Is there such a thing as a voluntary taxpayer?
You would think not, but there are a growing number of retirees who seem to be happy to pay a 15% tax on their super earnings every year, when they don’t need to.
This extraordinary situation is probably best explained by ignorance of the rules, indecision, enthusiasm to keep working, a reluctance to dip into their super too early (FORO – fear of running out) or even good, old-fashioned laziness.
The widespread problem comes about when people retire, but keep their superannuation sitting in the accumulation phase instead of rolling it over into the pension stage – sometimes for many years and even decades.
Tax snowball rolls on – reducing amount in super
That not only robs them of a totally tax-free regular income if they are over the age of 60, but it also leaves all of the earnings within the fund liable to the 15% headline rate of tax on investment income – a tax that will be snowballing every year, and not in a good way, the longer it continues to apply.
This is not a small issue either with former ASIC deputy chair Jeremy Cooper – who literally wrote the book on superannuation in the form of the Cooper Review – estimating that around two million super accounts that belong to people, who have reached an age-based condition of release for their super still leaving their accounts in accumulation mode.
That’s a serious amount of voluntary tax being paid.
Furthermore Mr Cooper – who is now chairman of retirement income at annuity provider Challenger – has discovered using APRA data that of the 700 Australians who retire every day, only around 60% have rolled their super over into pension mode.
A lack of keenly priced and appropriate retirement products may go some way to explaining such a mass of people voluntarily paying tax – something that may be improved now that the recently legislated Retirement Income Covenant will require super funds to have an appropriate retirement income strategy for their members from July 2022.
Extra tax paid could be approaching $20b a year
While it is impossible to know the actual overall figures, if we multiply the current average retirement pension account of $330,000 by the two million people who have inexplicably stayed in accumulation mode, the tax on an investment gain of 20% in a year would be knocking on the door of $20 billion.
That is a very simplistic “back of the envelope” calculation because it doesn’t account for franked dividends and other wrinkles but the fact remains that there is a lot of money being mailed off to Canberra each year when you consider that it will not be available in the super account again and won’t keep earning money.
One of the possible reasons for this reluctance to enter pension mode might be a belief that an accumulation account is required to make new contributions if new work is undertaken.
The flaw in that argument is that there is no problem opening up a fresh accumulation account for any new contributions after rolling over an existing fund or even several funds into tax-free pension mode.

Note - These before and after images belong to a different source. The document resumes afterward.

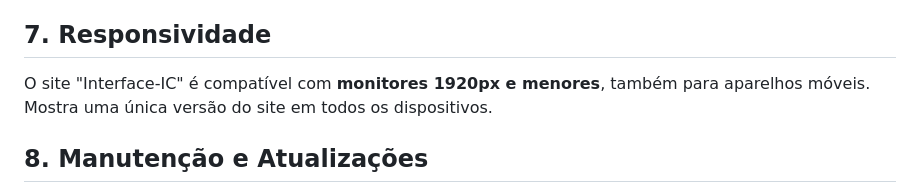
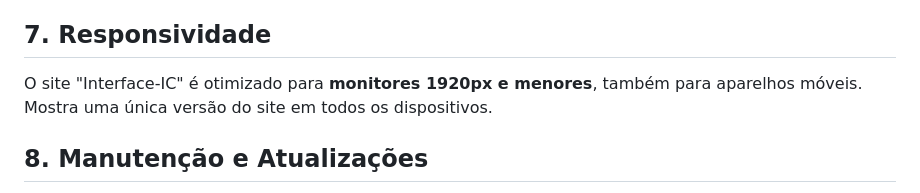
Before and after one commit to LuisH07/Interface-IC, a Markdown page: README.md, the part around the change. Drawn GitHub-style.

```diff
--- a/README.md
+++ b/README.md
@@ -83,7 +83,7 @@ O cabeçalho contém a barra de navegação principal, o logotipo, nome e botoê
 Inclui informações importantes de cada página.
 
 ## 7. Responsividade
-O site "Interface-IC" é compatível com **monitores 1920px e menores**, também para aparelhos móveis. Mostra uma única versão do site em todos os dispositivos.
+O site "Interface-IC" é otimizado para **monitores 1920px e menores**, também para aparelhos móveis. Mostra uma única versão do site em todos os dispositivos.
 
 ## 8. Manutenção e Atualizações
 **Correções de Bugs** <br>
```
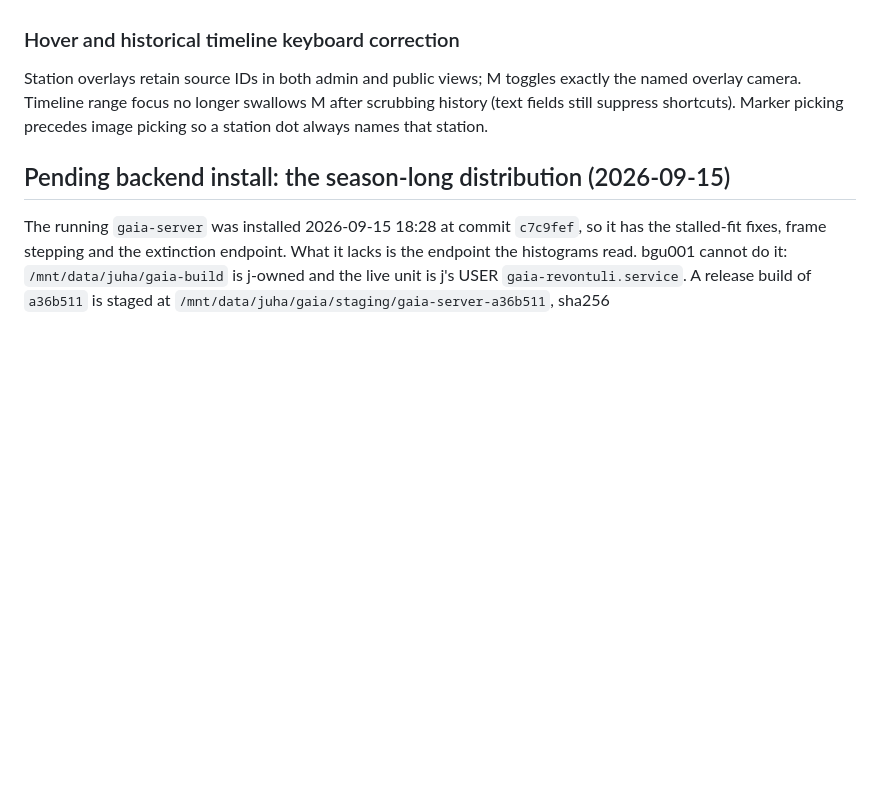
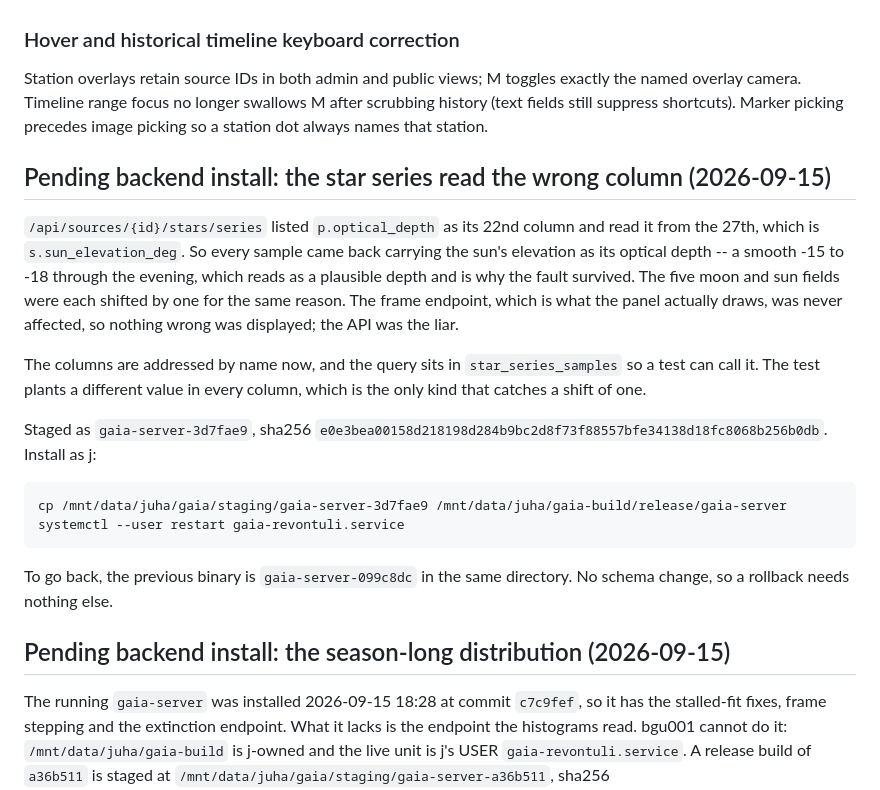
Before and after one commit to jvierine/gaia, a Markdown page: deploy/HANDOFF.md, the part around the change. Drawn GitHub-style; blank space fills up the shorter version.

Commit message:
Record the pending install of the star series column fix
Co-Authored-By: Claude Opus 5 <noreply@anthropic.com>

```diff
--- a/deploy/HANDOFF.md
+++ b/deploy/HANDOFF.md
@@ -535,6 +535,30 @@ camera region when scrubbing history. Tests cover inverse shell projection.
 
 Station overlays retain source IDs in both admin and public views; M toggles exactly the named overlay camera. Timeline range focus no longer swallows M after scrubbing history (text fields still suppress shortcuts). Marker picking precedes image picking so a station dot always names that station.
 
+## Pending backend install: the star series read the wrong column (2026-09-15)
+
+`/api/sources/{id}/stars/series` listed `p.optical_depth` as its 22nd column
+and read it from the 27th, which is `s.sun_elevation_deg`. So every sample
+came back carrying the sun's elevation as its optical depth -- a smooth -15
+to -18 through the evening, which reads as a plausible depth and is why the
+fault survived. The five moon and sun fields were each shifted by one for the
+same reason. The frame endpoint, which is what the panel actually draws, was
+never affected, so nothing wrong was displayed; the API was the liar.
+
+The columns are addressed by name now, and the query sits in
+`star_series_samples` so a test can call it. The test plants a different
+value in every column, which is the only kind that catches a shift of one.
+
+Staged as `gaia-server-3d7fae9`, sha256
+`e0e3bea00158d218198d284b9bc2d8f73f88557bfe34138d18fc8068b256b0db`. Install
+as j:
+
+    cp /mnt/data/juha/gaia/staging/gaia-server-3d7fae9 /mnt/data/juha/gaia-build/release/gaia-server
+    systemctl --user restart gaia-revontuli.service
+
+To go back, the previous binary is `gaia-server-099c8dc` in the same
+directory. No schema change, so a rollback needs nothing else.
+
 ## Pending backend install: the season-long distribution (2026-09-15)
 
 The running `gaia-server` was installed 2026-09-15 18:28 at commit `c7c9fef`,
```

Sending your pension payments to Canberra instead?
It is entirely possible that inadvertently leaving a super account in accumulation mode could be reducing the account by more through tax than applying the minimum annual pension payments, which for 2022-2023 will remain at the COVID-19 reduced rate of just 2% a year, rising with age.
In other words, the super member has “decided’’ to forgo their tax-free income and instead send it off to the tax office instead.
There are some suspicions that keeping an account open for fresh contributions might be part of the problem because the accounts that remain in accumulation mode tend to be smaller than those that have been rolled over into pension mode.
Is keeping an account open for fresh contributions to blame?
So, some retirees who have two active accumulation accounts when they retire might decide to keep the smaller one open as an accumulation account just in case they want to make more contributions from a part-time job or through the various situations in which extra contributions can be made.
That can turn out to be a very expensive oversight over time.
At the moment – according to Mr Cooper’s analysis of the APRA numbers – about $477 billion is in APRA-regulated retirement income funds in pension mode, with a further $18 billion in transition to retirement accounts.
Retail funds make up the bulk of this compared to industry funds – perhaps reflecting the fact that members of industry funds tend to be younger.
In APRA-regulated funds, there were many accounts belonging to members who were above preservation age (the age that you can access your super) that had not been rolled over into a pension account.
For example, there were 2.6 million accounts where the member was over 65 (meeting at least one condition of release) but only 1.4 million of these were pension accounts.
There were an additional 1.5 million accounts where the member was between 60 and 64 and could have met a retirement condition of release, with only 250,000 of these in a pension account.